Programmes such as this, featuring
hard-hitting modernism from the mid-twentieth century, seem to be a
real rarity these days. Double the pleasure, then that Peter O’Hagan’s
confident pianist was in such glittering form.
O’Hagan is Reader in Music at
the University of Surrey at Roehampton. Over the years he has presented
all three Boulez Piano Sonatas at the South Bank. It seemed obvious
from his playing that he is immersed in this style of music, for he
looked and sounded completely at home.
Messiaen’s seminal Quatre études
de rhythme (1949) exhibited many of O’Hagan’s strengths. The opening
of Île de feu I was explosive, yet the pianist had taken
the pains to examine his acoustic and not over-power it. The sudden
appearance of octaves was effective, but there was the feeling that
possibly the piece could ‘dance’ more. Both Île de feu
pieces are dedicated to the people of Papua, New Guinea and perhaps
something more of the rhythm of the dance should come across in the
music. O’Hagan’s slightly objective approach suited the angular and
disjunct Mode de valeurs et d’intensités better, contrasting
well with the almost Debussian sensuality of Neumes rhythmiques,
where O’Hagan commendably resisted all temptation to ‘bang’. The close,
with the simultaneous juxtaposition of registral extremes, was perfectly
judged. Finally, Île de feu II evoked a virtuoso sense
To play Stockhausen’s Klavierstück
X (1960) from memory is no mean feat. One of the things that appeals
to the present writer about Stockhausen’s music is the composer’s refusal
to compromise (or, put another way, his unshakeable faith in his own
creative impulse). O’Hagan radiated belief in this twenty-minute piece,
despatching forearm clusters and washes of glissandi with elan. O’Hagan
made the connection between the gestures of this piece and Stockhausen’s
electronic works very audible indeed. Setting up a tension between harsh
clusters, beautiful sonorities and silence itself, the strange dichotomy
that while the electronic references were clear, the piece remains entirely

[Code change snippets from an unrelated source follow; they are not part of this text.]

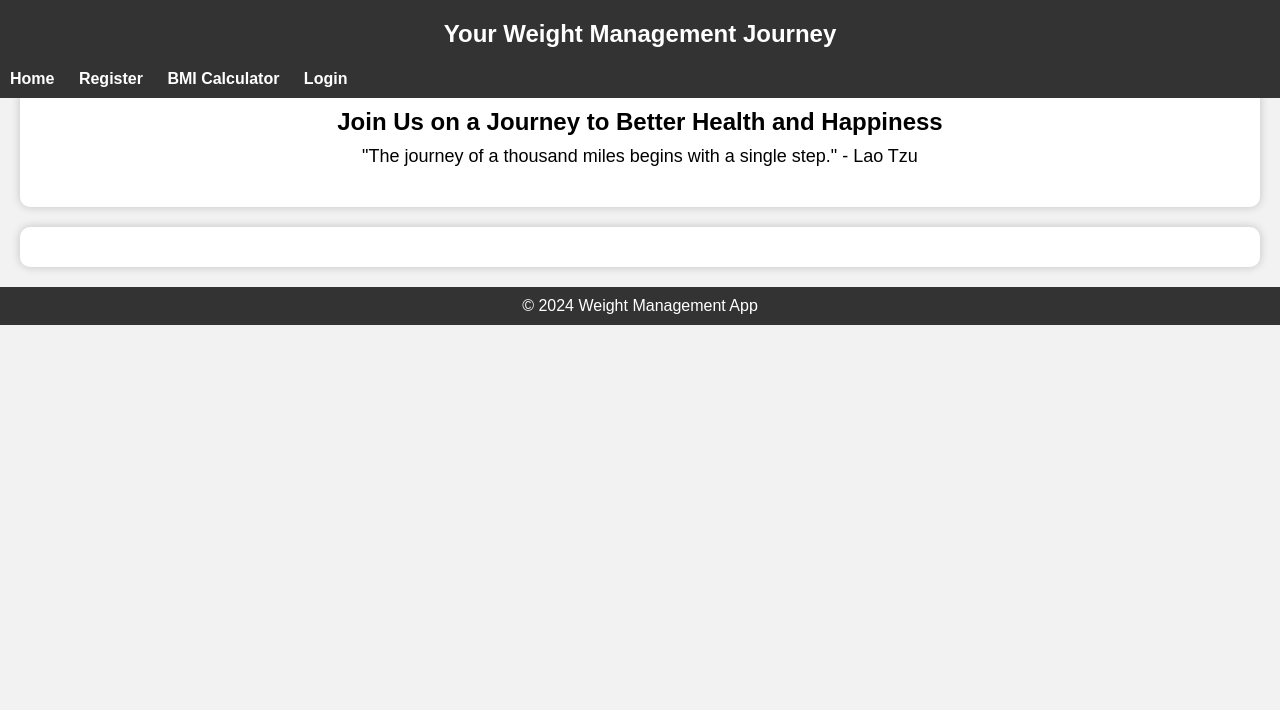
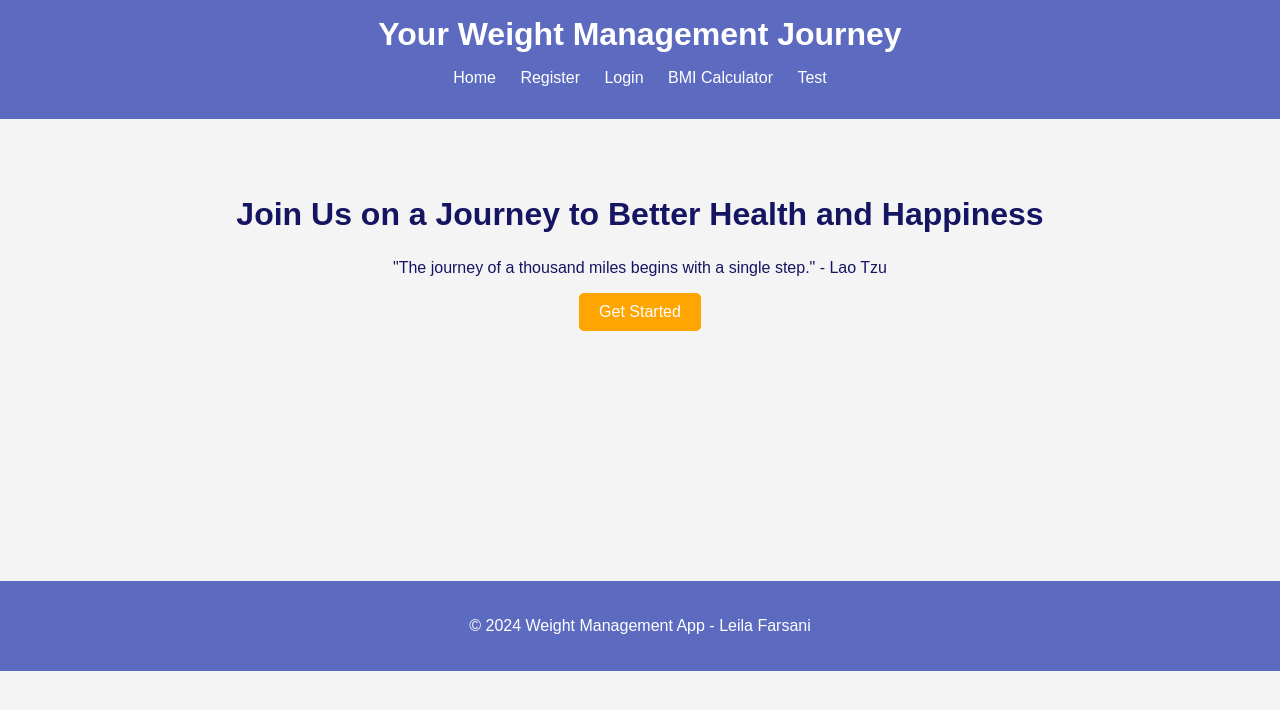
Before and after one commit to leilafarsani/Flask-app, a Flask app: page / in a window 1280 px wide. Shown: the top 710 px of the page. Run offline with Flask 3, Linux system fonts and the light colour scheme.

Commit message:
homepage style changed

```diff
--- a/app/static/style.css
+++ b/app/static/style.css
@@ -1,105 +1,77 @@
-/* Reset some default styles */
-body, h1, h2, p, ul {
+body {
+    font-family: 'Arial', sans-serif;
     margin: 0;
     padding: 0;
+    color: #333;
+    background: #f4f4f4;
 }
 
-/* Set a background color and font styles for the body */
-body {
-    font-family: Arial, sans-serif;
-    background-color: #f2f2f2;
+.container {
+    width: 90%;
+    max-width: 1200px;
+    margin: auto;
 }
 
-/* Style the header */
-header {
-    background-color: #333;
+.site-header, .site-footer {
+    background-color: #5c6bc0;
     color: white;
-    text-align: center;
-    padding: 20px;
-    position: relative;
+    padding: 1em 0;
 }
 
 .app-title {
-    font-size: 24px;
-}
-
-/* Style the navigation menu */
-nav {
-    background-color: #333;
-    color: white;
-    text-align: center;
-    padding: 10px;
-    position: absolute;
-    top: 60px;
-    left: 0;
-    width: 100%;
-    display:flex; /* Initially hidden */
-    z-index: 1; /* Ensure it appears above other content */
-}
-
-nav ul {
-    list-style-type: none;
-    padding: 0;
-}
-
-nav li {
-    display: inline;
-    margin-right: 20px;
-}
-
-nav a {
-    text-decoration: none;
-    color: white;
-    font-weight: bold;
-    font-size: 16px;
-}
-
-/* Style the introduction section */
-.intro {
-    background-color: white;
-    padding: 20px;
-    margin: 20px;
-    border-radius: 10px;
-    box-shadow: 0 0 10px rgba(0, 0, 0, 0.2);
-    display: flex;
-    flex-direction: column;
-    align-items: center;
+    margin: 0;
     text-align: center;
 }
 
-.intro h2 {
-    font-size: 24px;
-    margin-bottom: 10px;
-}
-
-.intro p {
-    font-size: 18px;
-    margin-bottom: 20px;
-}
-
-.intro-image {
-    /* Style your intro image here */
-    /* Example:
-    width: 300px;
-    height: auto;
-    margin-top: 20px;
-    */
-}
-
-/* Style the slideshow section */
-.slideshow {
-    background-color: white;
-    padding: 20px;
-    margin: 20px;
-    border-radius: 10px;
-    box-shadow: 0 0 10px rgba(0, 0, 0, 0.2);
+nav#navbar ul {
+    padding: 0;
+    list-style-type: none;
     text-align: center;
 }
 
-/* Style the footer */
-footer {
-    background-color: #333;
+nav#navbar ul li {
+    display: inline;
+    margin: 0 10px;
+}
+
+nav#navbar ul li a {
     color: white;
+    text-decoration: none;
+}
+
+.hero {
     text-align: center;
-    padding: 10px;
+    padding: 50px 20px;
 }
+
+.hero h2 {
+    color: #151562;
+    font-size: 2em;
+}
+
+.hero p {
+    color: #151562;
+}
+
+.cta-button {
+    display: inline-block;
+    background-color: orange;
+    color: white;
+    padding: 10px 20px;
+    text-decoration: none;
+    border-radius: 5px;
+    transition: background-color 0.3s;
+}
+
+.cta-button:hover {
+    background-color: darkorange;
+}
+
+.features, .call-to-action {
+    padding: 50px 20px;
+}
+
+.site-footer {
+    text-align: center;
+    padding: 20px 0;
+}
--- a/app/templates/index.html
+++ b/app/templates/index.html
@@ -7,34 +7,46 @@
     <title>Weight Management App</title>
 </head>
 <body>
-    <header>
+    <header class="site-header">
+        <div class="container">
             <h1 class="app-title">Your Weight Management Journey</h1>
-    </header>
-    <nav id="navbar" class="hidden">
+            <nav id="navbar">
                 <ul>
                     <li><a href="/">Home</a></li>
                     <li><a href="/register">Register</a></li>
+                    <li><a href="/login">Login</a></li>
                     <li><a href="/bmi">BMI Calculator</a></li>
-            <li><a href="/login">Login</a></li>
+                    <li><a href="/test">Test</a></li>
                 </ul>
             </nav>
+        </div>
+    </header>
 
-    <section class="intro">
-        <div class="intro-text">
+    <section class="hero">
+        <div class="container">
             <h2>Join Us on a Journey to Better Health and Happiness</h2>
             <p>"The journey of a thousand miles begins with a single step." - Lao Tzu</p>
-        </div>
-        <div class="intro-image">
-            <!-- I add the image here -->
+            <a href="/register" class="cta-button">Get Started</a>
         </div>
     </section>
 
-    <section class="slideshow">
-        <!-- I add a slideshow gallery here -->
+    <section class="features">
+        <div class="container">
+            <!-- Feature highlights or user testimonials can go here -->
+        </div>
     </section>
 
-    <footer>
-        <p>&copy; 2024 Weight Management App</p>
+    <section class="call-to-action">
+        <div class="container">
+            <!-- A section for user engagement like sign-up or app download -->
+        </div>
+    </section>
+
+    <footer class="site-footer">
+        <div class="container">
+            <p>&copy; 2024 Weight Management App - Leila Farsani</p>
+            <!-- Footer can also include contact info, social links, etc. -->
+        </div>
     </footer>
 </body>
 </html>
```
Also changed, not shown: 2 other files. Lines whose indentation alone changed are shown as unchanged.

pianistic, was excellently projected. The actual musical material Stockhausen
calls upon is very varied in this piece (sometimes even sounding like

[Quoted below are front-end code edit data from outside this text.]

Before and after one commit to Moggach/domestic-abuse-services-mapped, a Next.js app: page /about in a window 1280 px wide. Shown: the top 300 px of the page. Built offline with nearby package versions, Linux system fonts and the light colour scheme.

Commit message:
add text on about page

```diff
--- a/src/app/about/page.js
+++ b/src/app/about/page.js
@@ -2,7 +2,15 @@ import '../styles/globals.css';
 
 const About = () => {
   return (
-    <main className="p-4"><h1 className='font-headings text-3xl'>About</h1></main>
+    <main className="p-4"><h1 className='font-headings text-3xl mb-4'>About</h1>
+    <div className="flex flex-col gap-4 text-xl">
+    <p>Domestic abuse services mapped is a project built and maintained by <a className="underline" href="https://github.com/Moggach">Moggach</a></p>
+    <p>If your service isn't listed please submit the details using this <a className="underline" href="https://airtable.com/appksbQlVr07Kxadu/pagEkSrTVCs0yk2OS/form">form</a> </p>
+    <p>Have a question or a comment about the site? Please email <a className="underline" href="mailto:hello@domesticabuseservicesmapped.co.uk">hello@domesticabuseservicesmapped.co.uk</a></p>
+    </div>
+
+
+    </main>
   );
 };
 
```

Gershwin!), and it was good that O’Hagan also remained alive to the
more playful sections.
It was a good idea to preface
Stockhausen and Boulez with the music of their mentor, Messiaen. The

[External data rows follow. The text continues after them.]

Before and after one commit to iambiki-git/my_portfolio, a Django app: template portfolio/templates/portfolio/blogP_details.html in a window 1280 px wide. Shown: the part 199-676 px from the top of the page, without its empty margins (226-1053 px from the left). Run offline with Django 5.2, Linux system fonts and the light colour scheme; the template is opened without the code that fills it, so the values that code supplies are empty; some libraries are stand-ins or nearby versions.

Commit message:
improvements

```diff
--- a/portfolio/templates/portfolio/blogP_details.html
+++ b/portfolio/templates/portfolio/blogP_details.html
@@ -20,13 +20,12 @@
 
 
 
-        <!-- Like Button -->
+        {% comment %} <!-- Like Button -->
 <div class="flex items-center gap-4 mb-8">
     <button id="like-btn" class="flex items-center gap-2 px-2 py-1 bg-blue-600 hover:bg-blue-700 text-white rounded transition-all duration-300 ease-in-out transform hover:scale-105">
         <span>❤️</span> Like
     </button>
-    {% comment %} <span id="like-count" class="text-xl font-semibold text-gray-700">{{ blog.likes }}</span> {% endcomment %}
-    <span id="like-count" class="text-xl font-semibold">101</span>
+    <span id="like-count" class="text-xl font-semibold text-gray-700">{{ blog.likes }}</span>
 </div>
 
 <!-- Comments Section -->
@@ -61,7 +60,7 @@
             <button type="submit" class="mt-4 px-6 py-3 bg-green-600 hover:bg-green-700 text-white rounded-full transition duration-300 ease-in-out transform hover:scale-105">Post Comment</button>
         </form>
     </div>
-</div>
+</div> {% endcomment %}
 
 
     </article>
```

‘preface’ to the Boulez second Piano Sonata was the impossibly sensual
‘Le baiser de l’Enfant Jésus’ from the Vingt Régards.
It was perhaps curious that the opening was so matter-of-fact, letting
the harmonies speak for themselves. This was indicative of a performance
that seemed to gloss over the more spiritual side of the score. Where
there should have been more a feeling of slow, organic and inevitable
growth, there was more of a walk through the score. The filigree was
impressive (quite a glassy touch, almost improvised), but the climactic
ecstasy was absent.
Finally, Boulez’ magisterial half-hour
Second Sonata received a powerful performance. The opening is pure Boulez:
acidic, concentrated and vital. The programme notes made reference to
Beethoven’s Hammerklavier Sonata, and it is certainly true that
the trills were glowing with an energy all their own. However, O’Hagan
found lyricism even here. Parts of the Lent were given almost
Romantically, even tenderly. Here the monumentalism missing in the Messiaen
Baiser found itself a home. The shards of sound of the third
movement contrasted perfectly with the almost Bachian purity of the
finale. Intensity ran through this account: the music is astonishingly
difficult, and O’Hagan played with great aplomb, adding crystalline
delicacy to the mix along the way.
How nice to have a real challenge
as a listener. This is not easy music, but it is infinitely rewarding.
It was good to have a reminder of the stature of these works.